What can I say about my “stain-proof” grout experience?
I’m not sure if I made the decision to use stain-proof grout because it was my first tiling project or not. Having never tiled anything before, I thought that it was going to be a lot of work to put tiles up in a shower stall. I didn’t want to do all that work just to have it get stained or moldy in a few years. So, I thought “stain-proof” grout would be the perfect solution.
TrafficMaster Stainproof Grout was the product Home Depot was selling at the time. Seemed to me if Home Depot was selling it, how bad could it be? So, without doing any research online, I bought a few containers of the stuff, and headed home.
How did I get such an idea in the first place? After all, I knew next to nothing about grout. Why didn’t I just follow the Tiling For Dummies book?
Well, it’s simple.
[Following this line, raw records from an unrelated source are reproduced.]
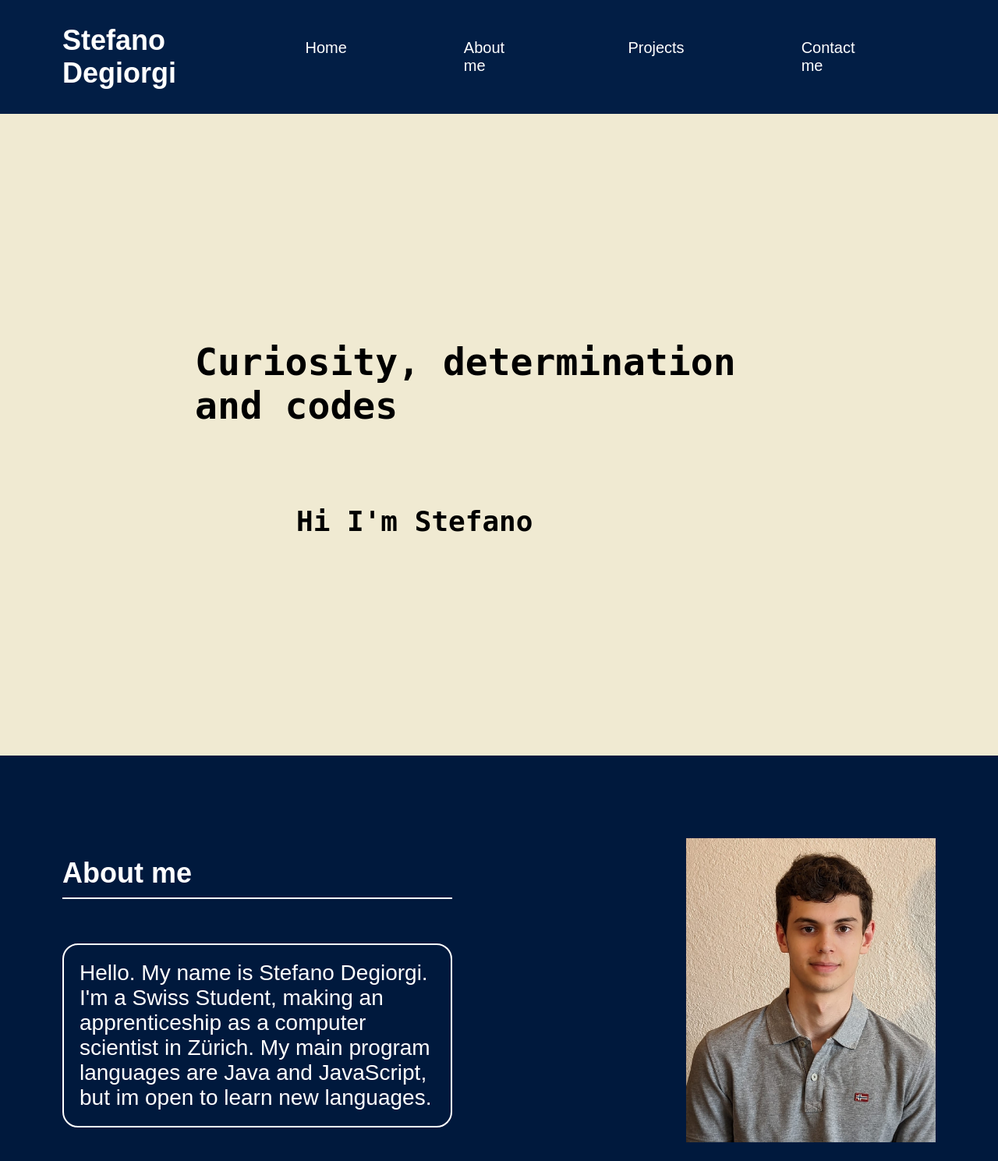
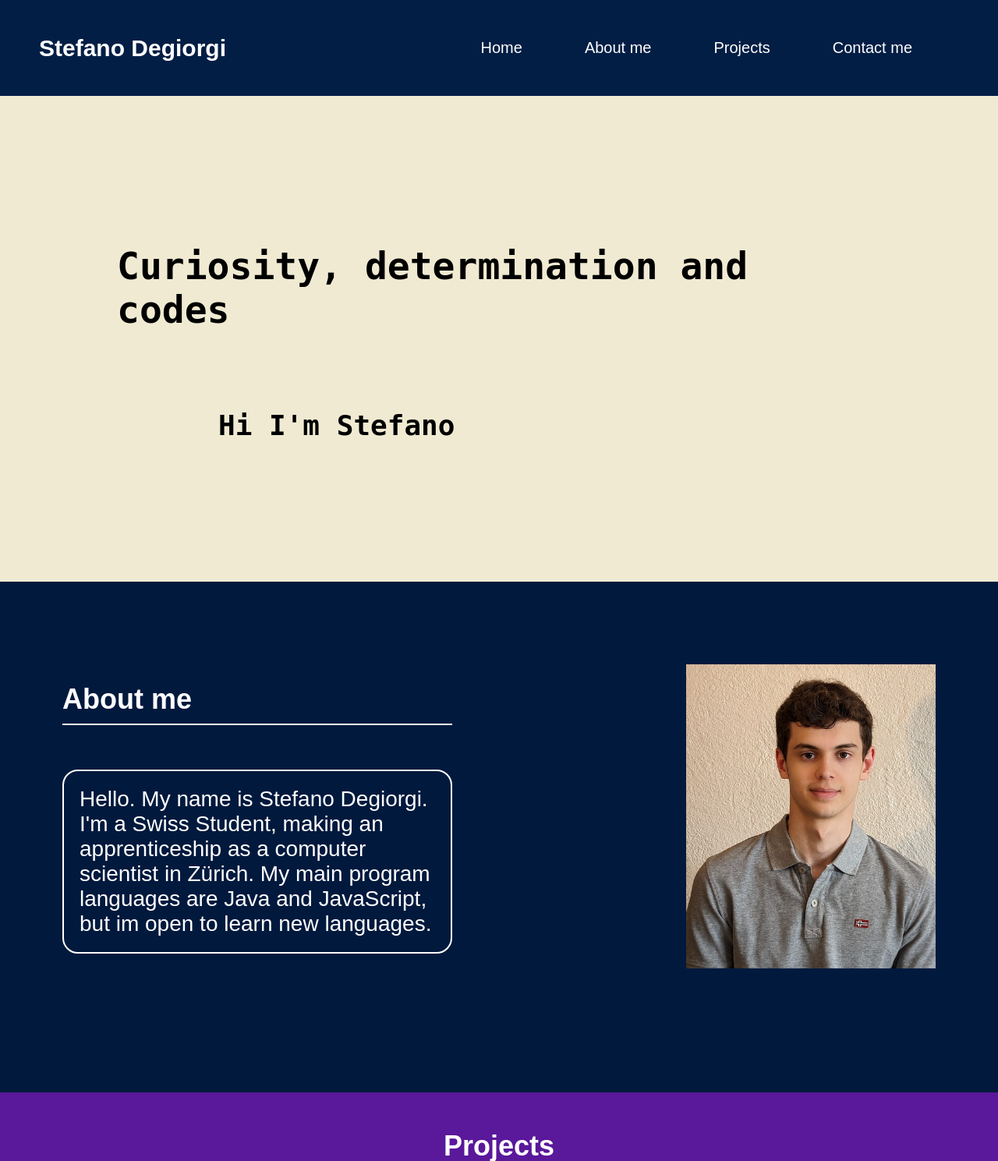
Before and after one commit to StefDegiorgi/portfolio, a PHP site: page / in a window 1280 px wide. Shown: the top 1489 px of the page at 78% size. Run offline with PHP 8.4, Linux system fonts and the light colour scheme.

Commit message:
added media screen

```diff
--- a/css/style.css
+++ b/css/style.css
@@ -236,3 +236,22 @@
 [type="submit"]:hover {
   background: black;
 }
+
+@media screen and (max-width: 1366px) {
+  main {
+    margin-left: 20px;
+    font-size: 30px;
+  }
+
+  nav ul {
+    font-size: 20px;
+  }
+
+  nav li {
+    margin-right: 80px;
+  }
+
+  .home {
+    padding: 150px;
+  }
+}
```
My father-in-law had recently remodeled his bathroom. When he did, he used the TrafficMaster Stainproof Grout from Home Depot. He was excited about how it was able to prevent stains from setting in (nice for bright white grouts). However, he adamantly warned me not to use this stuff. Having used regular grout many times before, he said this stuff was inferior, and would make the job more difficult for me.
It’s too bad I didn’t listen to him.
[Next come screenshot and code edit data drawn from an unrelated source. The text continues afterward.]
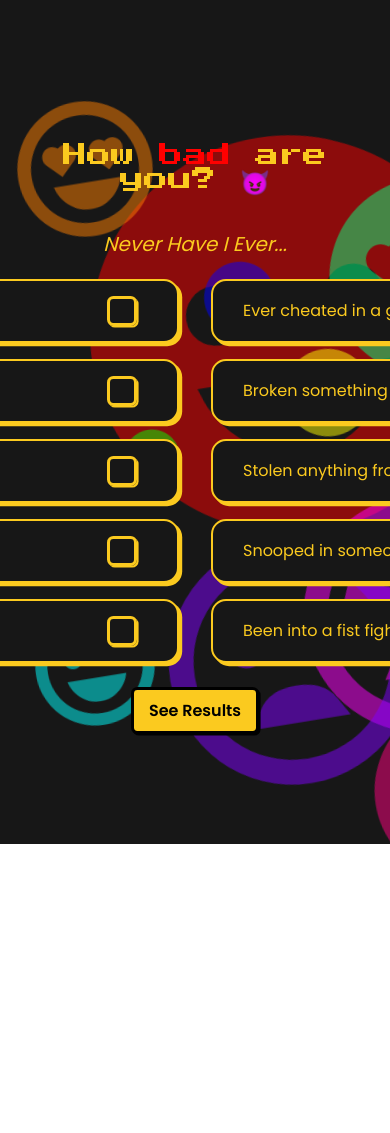
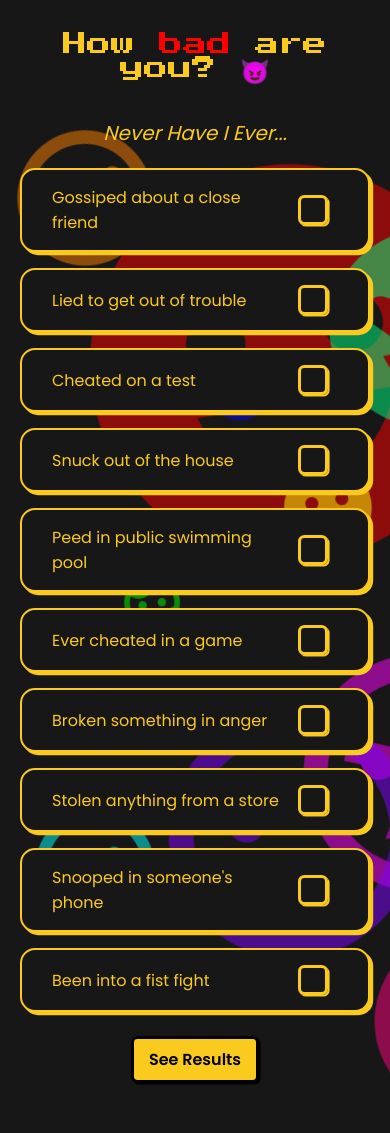
Before and after one commit to RheaP911/HaveYouEver, a plain HTML site: page index.html in a window 390 px wide. Before the commit the page ends 844 px from the top, so only its background shows below. Drawn offline with nearby package versions, Linux system fonts and the light colour scheme.

Commit message:
Responsive

```diff
--- a/styles.css
+++ b/styles.css
@@ -188,7 +188,7 @@
 }
 
 .container {
-    min-width: 500px;
+    width: 500px;
     padding: 5px 40px 5px 30px;
     border: 2px solid #fbca1f;
     border-radius: 15px;
@@ -277,9 +277,6 @@ input:checked ~ span::after {
     opacity: 1;
 }
 
-input:checked ~ .container {
-    background: #960018;
-}
 
 .btn-result {
     background: #fbca1f;
@@ -303,6 +300,22 @@ input:checked ~ .container {
 .btn-result:active {
     transform: translate(0.05em, 0.05em);
     box-shadow: 0.05em 0.05em;
+}
+
+@media (max-width: 600px) {
+    .content {
+        height: auto;
+        padding-bottom: 50px;
+    }
+
+    .container-wrapper {
+        grid-template-columns: 1fr;
+        gap: 0;
+    }
+
+    .container {
+        width: 350px;
+    }
 }
 
 /* ---------------------POPUP----------------- */
```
So, after getting the tub area all cleared out, I was ready to go. The tiles were all up, and I was feeling pretty proud of myself. They looked good. Now, I just wanted to get the grout on and have the project finished up. I had been showering in the basement for the last three months, and I was getting a little sick of it.
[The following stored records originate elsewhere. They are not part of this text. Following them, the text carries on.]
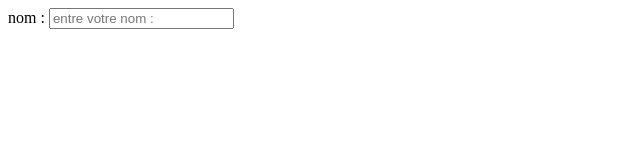
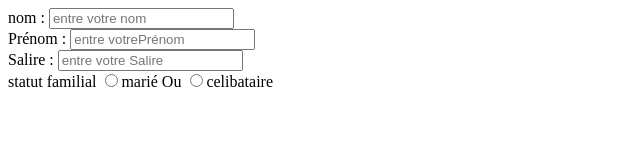
Before and after one commit to MohssineElAttari/Saliriee, a plain HTML site: page salarie.html in a window 1280 px wide. Shown: the whole page, without its empty margins (0-640 px from the left). Drawn offline with Linux system fonts and the light colour scheme.

Commit message:
finale page html

```diff
--- a/salarie.html
+++ b/salarie.html
@@ -13,8 +13,33 @@
 <body>
     <div class="container">
         <div class="info">
-            <label for="nom">nom :</label>
-            <input type="text" placeholder="entre votre nom :" id="nom">
+            <div class="input">
+                <label for="nom">nom :</label>
+                <input type="text" placeholder="entre votre nom" id="nom">
+            </div>
+            <div class="input">
+                <label for="nom">Prénom :</label>
+                <input type="text" placeholder="entre votrePrénom" id="Prenom">
+            </div>
+            <div class="input">
+                <label for="nom">Salire :</label>
+                <input type="text" placeholder="entre votre Salire" id="salire">
+            </div>
+            <div class="input">
+                <label for="statut">statut familial</label>
+                <input type="radio"><label for="marie">marié</label>
+                <span>Ou</span>
+                <input type="radio"><label for="celibataire">celibataire</label>
+            </div>
+            <div class="enfant" hidden>
+
+            </div>
+            <div class="submitCalcul" hidden>
+                <button type="submit">Calcul</button>
+                <div class="total">
+
+                </div>
+            </div>
         </div>
     </div>
 </body>
```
I put the first application on and let it dry. I followed the directions on the container exactly as written, although it never said anything about how long to let it dry before removing the excess grout. I figured I would remove the excess when it was hard enough so that I couldn’t stick my fingernail in it anymore.
Well, after several hours, the grout did not harden. I was starting to worry. Regular grout would have hardened in a few minutes. It had been several hours, and I was still able to stick my fingernail into it.
So, I wiped off what I could with a damp cheesecloth and called it a day. The next morning, though, I woke up to find the grout complete cracked. It was cracked on every single grout line. And when I say cracked, I mean Grand Canyon sized cracks.
I was too far along in the process to start over, so my only option was to add another coat and hope that it would take. Well, luckily for me, the second application worked. It took nearly a week to harden, though. A week! I couldn’t believe it. There was nothing in the directions about this.
I’m probably making the process seem easier than it was. Keep in mind I had to clean up after each application, and I was afraid to use any water on the second application, so it was hard to remove the excess grout that had dried on the tiles. Plus, I hadn’t accounted for the extra time it took waiting for the grout to dry. So, it was really killing the weekend that I had set aside to do this.
It’s all over now, though, and I have bright white grout lines that even hair dye seems to come out of.
So, before I go blame the entire fiasco on the grout, I should say I’m not an expert tile worker (obviously, or I would have used regular grout). I may have had too much water on my sponge, right? It’s been awhile, but I remember quite vividly getting the sponge as dry as a bone before I wiped the grout away. Plus, I later sat down and searched for the grout on the internet. I found many people having the same experience as me.
I wish I would have done the research before I tried the product.